## Edit difference data

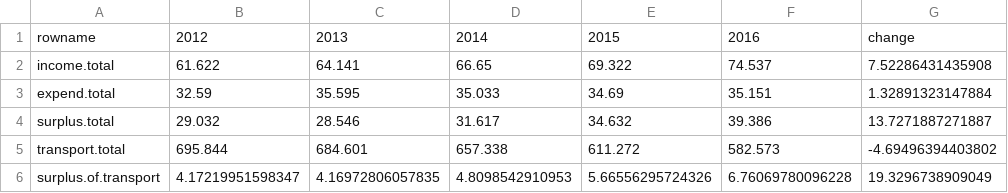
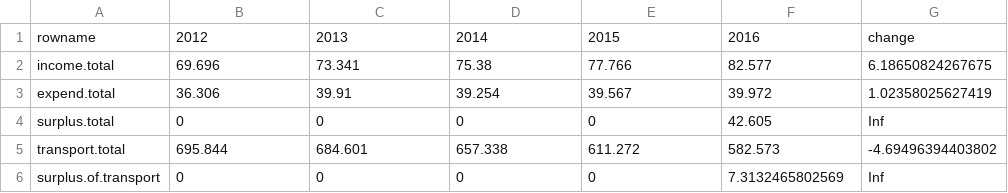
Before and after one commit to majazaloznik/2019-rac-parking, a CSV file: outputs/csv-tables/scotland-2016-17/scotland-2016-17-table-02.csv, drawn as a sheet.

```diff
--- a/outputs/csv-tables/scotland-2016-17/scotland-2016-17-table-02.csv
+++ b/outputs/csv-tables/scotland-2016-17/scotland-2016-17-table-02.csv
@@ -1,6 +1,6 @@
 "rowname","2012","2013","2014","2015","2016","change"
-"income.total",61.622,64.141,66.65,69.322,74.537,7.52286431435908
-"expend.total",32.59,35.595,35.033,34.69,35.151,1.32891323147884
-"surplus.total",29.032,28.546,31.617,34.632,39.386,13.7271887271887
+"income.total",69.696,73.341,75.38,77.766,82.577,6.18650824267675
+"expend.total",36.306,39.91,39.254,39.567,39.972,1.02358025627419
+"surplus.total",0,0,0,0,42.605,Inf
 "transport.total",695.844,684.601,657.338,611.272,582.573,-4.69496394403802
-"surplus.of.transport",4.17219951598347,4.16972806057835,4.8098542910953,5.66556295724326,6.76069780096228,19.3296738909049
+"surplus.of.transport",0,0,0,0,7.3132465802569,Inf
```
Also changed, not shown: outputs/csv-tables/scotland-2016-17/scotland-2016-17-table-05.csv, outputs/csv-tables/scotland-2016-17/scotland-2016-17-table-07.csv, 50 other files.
--
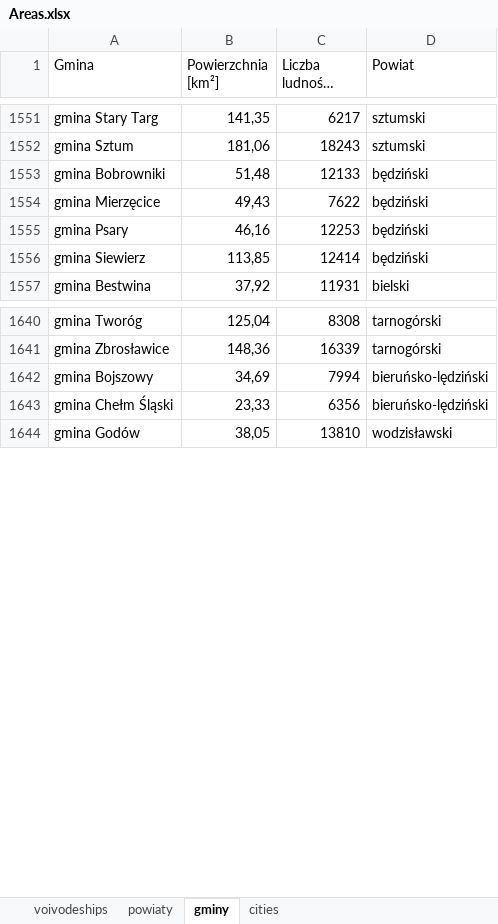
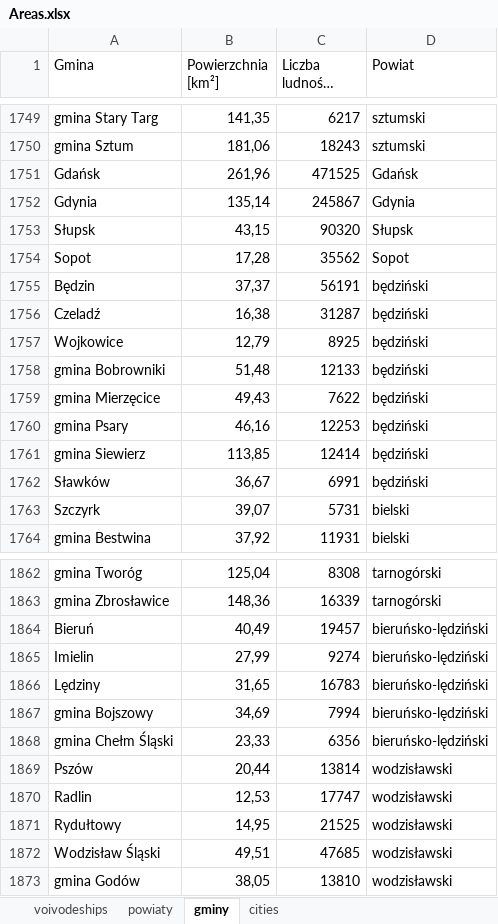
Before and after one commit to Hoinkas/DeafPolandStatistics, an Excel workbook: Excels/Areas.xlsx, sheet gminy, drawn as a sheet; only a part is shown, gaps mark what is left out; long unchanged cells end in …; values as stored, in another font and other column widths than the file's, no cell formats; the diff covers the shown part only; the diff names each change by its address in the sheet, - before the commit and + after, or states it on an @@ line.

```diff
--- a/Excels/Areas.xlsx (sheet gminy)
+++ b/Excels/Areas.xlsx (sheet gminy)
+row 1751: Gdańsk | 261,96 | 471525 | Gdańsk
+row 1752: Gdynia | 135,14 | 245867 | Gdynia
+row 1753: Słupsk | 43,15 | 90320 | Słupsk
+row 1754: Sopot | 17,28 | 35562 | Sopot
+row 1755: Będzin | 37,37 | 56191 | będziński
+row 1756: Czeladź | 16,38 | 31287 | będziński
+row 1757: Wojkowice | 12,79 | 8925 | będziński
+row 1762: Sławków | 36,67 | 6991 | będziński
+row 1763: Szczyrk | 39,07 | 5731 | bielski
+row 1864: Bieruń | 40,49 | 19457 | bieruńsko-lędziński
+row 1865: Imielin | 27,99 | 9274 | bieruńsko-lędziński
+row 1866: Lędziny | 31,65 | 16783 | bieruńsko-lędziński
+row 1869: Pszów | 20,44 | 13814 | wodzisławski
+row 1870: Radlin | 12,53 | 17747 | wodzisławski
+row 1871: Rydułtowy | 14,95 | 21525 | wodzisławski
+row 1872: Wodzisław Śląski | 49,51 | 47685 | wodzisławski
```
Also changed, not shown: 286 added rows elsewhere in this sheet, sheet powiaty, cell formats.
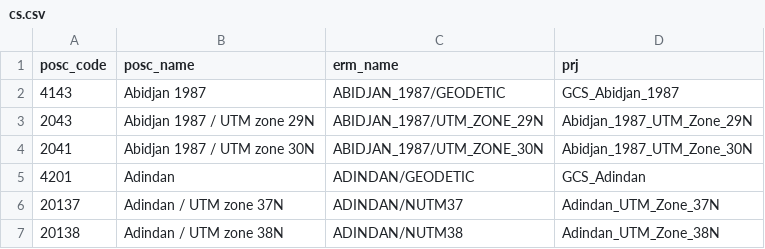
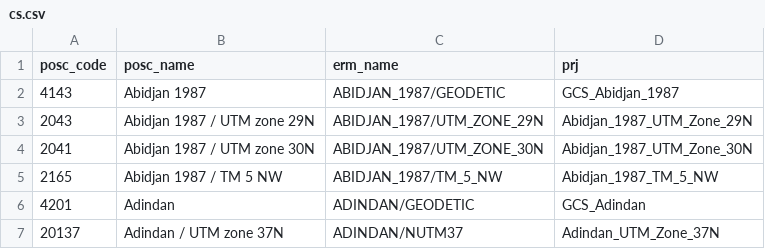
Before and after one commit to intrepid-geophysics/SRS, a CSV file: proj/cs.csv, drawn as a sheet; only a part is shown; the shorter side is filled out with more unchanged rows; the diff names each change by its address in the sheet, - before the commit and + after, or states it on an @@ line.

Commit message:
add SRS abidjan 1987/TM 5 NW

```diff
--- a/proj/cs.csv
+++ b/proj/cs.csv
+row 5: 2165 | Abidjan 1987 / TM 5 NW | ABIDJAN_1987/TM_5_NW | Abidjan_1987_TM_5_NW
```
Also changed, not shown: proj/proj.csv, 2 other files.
==
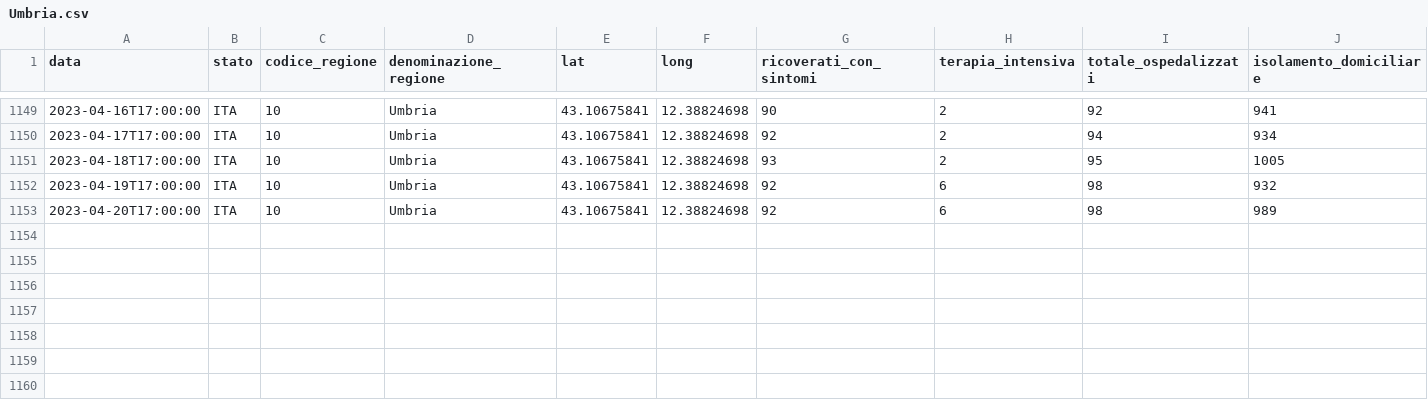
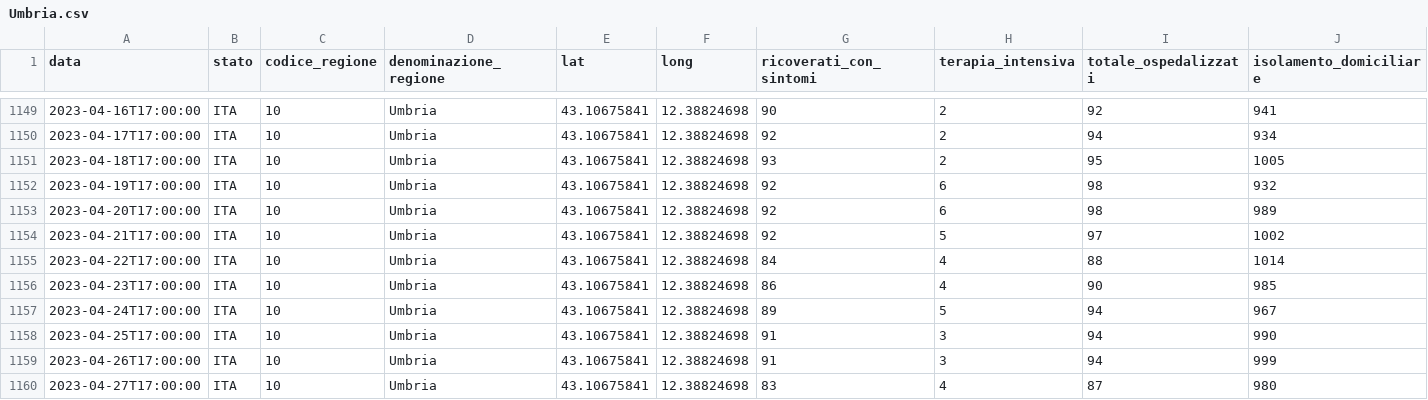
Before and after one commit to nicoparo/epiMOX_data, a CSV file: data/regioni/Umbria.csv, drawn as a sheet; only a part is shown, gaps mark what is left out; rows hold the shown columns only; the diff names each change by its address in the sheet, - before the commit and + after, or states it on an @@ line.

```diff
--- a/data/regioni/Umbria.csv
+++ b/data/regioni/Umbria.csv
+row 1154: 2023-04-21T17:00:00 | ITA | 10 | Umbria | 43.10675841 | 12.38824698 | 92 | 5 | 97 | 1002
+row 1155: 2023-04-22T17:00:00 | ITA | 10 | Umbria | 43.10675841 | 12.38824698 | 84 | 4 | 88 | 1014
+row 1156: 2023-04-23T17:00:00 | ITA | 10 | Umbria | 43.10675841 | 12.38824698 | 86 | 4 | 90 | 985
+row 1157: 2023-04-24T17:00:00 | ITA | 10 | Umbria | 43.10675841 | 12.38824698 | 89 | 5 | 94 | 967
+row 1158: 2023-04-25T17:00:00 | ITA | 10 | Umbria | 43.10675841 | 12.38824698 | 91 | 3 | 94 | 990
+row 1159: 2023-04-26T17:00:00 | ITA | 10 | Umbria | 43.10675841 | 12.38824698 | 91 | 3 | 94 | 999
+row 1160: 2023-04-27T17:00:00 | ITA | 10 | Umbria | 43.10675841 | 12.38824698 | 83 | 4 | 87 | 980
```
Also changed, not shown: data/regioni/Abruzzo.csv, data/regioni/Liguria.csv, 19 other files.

## ACTIVITY
Report every line of the data in which "Umbria" appears.

## ANSWER TO THIS TASK
Before and after one commit to nicoparo/epiMOX_data, a CSV file: data/regioni/Umbria.csv, drawn as a sheet; only a part is shown, gaps mark what is left out; rows hold the shown columns only; the diff names each change by its address in the sheet, - before the commit and + after, or states it on an @@ line.
--- a/data/regioni/Umbria.csv
+++ b/data/regioni/Umbria.csv
+row 1154: 2023-04-21T17:00:00 | ITA | 10 | Umbria | 43.10675841 | 12.38824698 | 92 | 5 | 97 | 1002
+row 1155: 2023-04-22T17:00:00 | ITA | 10 | Umbria | 43.10675841 | 12.38824698 | 84 | 4 | 88 | 1014
+row 1156: 2023-04-23T17:00:00 | ITA | 10 | Umbria | 43.10675841 | 12.38824698 | 86 | 4 | 90 | 985
+row 1157: 2023-04-24T17:00:00 | ITA | 10 | Umbria | 43.10675841 | 12.38824698 | 89 | 5 | 94 | 967
+row 1158: 2023-04-25T17:00:00 | ITA | 10 | Umbria | 43.10675841 | 12.38824698 | 91 | 3 | 94 | 990
+row 1159: 2023-04-26T17:00:00 | ITA | 10 | Umbria | 43.10675841 | 12.38824698 | 91 | 3 | 94 | 999
+row 1160: 2023-04-27T17:00:00 | ITA | 10 | Umbria | 43.10675841 | 12.38824698 | 83 | 4 | 87 | 980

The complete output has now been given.